Car dealers are spending money to prepare for what many expect to be a coming wave of new electric models from manufacturers, installing charging stations, upgrading service bays and retraining staff to better accommodate the new technology. Many are not so sure “middle America” is ready yet, citing a distinct lack of existing charging infrastructure outside major cities.
The buzz – particularly from investors and major car manufacturers is real – but many car dealers are still struggling to square that enthusiasm with the reality that battery-powered vehicles made up fewer than 2% of U.S. auto sales last year.
In the meantime, auto makers are moving aggressively to expand their electric-vehicle (EV) offerings, with dozens of new models set to arrive in the coming years. Some, like GM, are setting firm targets for when they plan to phase out gas-powered cars entirely. This puts many dealers in a delicate spot: They are trying to adjust, but unsure whether and how fast customers will actually make the switch.
Past attempts by car companies to expand EV sales have largely flopped, saddling retailers with unsold inventory.
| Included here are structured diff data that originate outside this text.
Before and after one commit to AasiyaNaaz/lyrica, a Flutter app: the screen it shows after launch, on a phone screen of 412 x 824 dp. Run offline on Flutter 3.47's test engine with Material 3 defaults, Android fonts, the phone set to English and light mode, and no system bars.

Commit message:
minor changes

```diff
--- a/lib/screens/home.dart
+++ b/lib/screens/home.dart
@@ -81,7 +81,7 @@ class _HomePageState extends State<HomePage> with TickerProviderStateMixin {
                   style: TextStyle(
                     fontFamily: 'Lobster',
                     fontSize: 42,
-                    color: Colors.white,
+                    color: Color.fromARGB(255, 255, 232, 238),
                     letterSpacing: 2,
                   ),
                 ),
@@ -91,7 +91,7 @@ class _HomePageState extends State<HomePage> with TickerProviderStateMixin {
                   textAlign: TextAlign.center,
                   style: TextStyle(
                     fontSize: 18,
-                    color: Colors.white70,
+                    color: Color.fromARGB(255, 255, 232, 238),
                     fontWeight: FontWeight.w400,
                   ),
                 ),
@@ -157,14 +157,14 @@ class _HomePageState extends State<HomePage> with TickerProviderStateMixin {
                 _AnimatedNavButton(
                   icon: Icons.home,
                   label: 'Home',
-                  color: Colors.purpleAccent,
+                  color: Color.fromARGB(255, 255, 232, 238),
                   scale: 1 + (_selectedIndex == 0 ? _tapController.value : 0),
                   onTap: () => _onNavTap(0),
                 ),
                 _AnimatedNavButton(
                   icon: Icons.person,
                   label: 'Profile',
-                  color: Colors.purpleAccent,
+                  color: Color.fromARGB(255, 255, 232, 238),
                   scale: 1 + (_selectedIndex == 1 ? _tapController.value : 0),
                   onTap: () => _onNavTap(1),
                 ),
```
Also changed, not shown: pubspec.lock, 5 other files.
Even now, some dealers say they are reluctant to stock too many EV models. Car companies have promised for years to make electric cars mainstream, but to date most have produced only low-volume, niche models.
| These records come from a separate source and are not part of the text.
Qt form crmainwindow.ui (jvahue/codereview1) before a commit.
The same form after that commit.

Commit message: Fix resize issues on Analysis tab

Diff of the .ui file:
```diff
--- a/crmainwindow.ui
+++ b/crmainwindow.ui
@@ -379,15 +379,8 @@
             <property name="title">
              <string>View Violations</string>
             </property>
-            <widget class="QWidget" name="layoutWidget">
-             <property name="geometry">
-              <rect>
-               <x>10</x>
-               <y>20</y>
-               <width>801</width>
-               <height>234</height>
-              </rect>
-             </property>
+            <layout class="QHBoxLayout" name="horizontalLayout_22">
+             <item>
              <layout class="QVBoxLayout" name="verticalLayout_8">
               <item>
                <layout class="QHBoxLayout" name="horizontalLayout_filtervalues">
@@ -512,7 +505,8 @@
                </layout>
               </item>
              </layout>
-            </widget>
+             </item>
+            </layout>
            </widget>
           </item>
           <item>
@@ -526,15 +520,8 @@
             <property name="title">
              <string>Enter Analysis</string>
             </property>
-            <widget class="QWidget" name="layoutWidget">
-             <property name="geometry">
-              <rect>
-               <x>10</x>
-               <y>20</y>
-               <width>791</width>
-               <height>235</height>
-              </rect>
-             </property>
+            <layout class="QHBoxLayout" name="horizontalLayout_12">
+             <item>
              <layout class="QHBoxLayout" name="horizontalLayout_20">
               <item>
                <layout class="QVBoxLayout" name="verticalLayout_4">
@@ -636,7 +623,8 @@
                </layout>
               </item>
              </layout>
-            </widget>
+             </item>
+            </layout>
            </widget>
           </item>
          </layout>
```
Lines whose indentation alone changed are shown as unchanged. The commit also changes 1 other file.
Some shoppers are also unsure, citing a lack of public charging stations.
To solve problems like this, President Biden has said he wants to spend billions of dollars to upgrade the country’s charging infrastructure as part of a push to incentivize battery-powered cars. Ford, GM and other major car companies say they are confident in their new EV offerings and are training dealers to sell and service them. But it remains an uphill battle.
Volvo Cars CEO Håkan Samuelsson recently said that all future battery-electric vehicles would be sold exclusively online, and the price would be set centrally, eliminating haggling. Dealerships will still help deliver vehicles to customers and perform other services, like maintenance, he added.
GM recently dropped the sticker price of the all-electric Bolt and helped boost sales for the model in February. But demand remains relatively low.
After dealers figure out how to sell EVs, another problem awaits them in service bays. Service remains a big profit center for dealerships, and EVs typically have fewer mechanical parts and don’t require the same levels of service as gas-engine cars, such as oil changes.
Source: The Wall Street Journal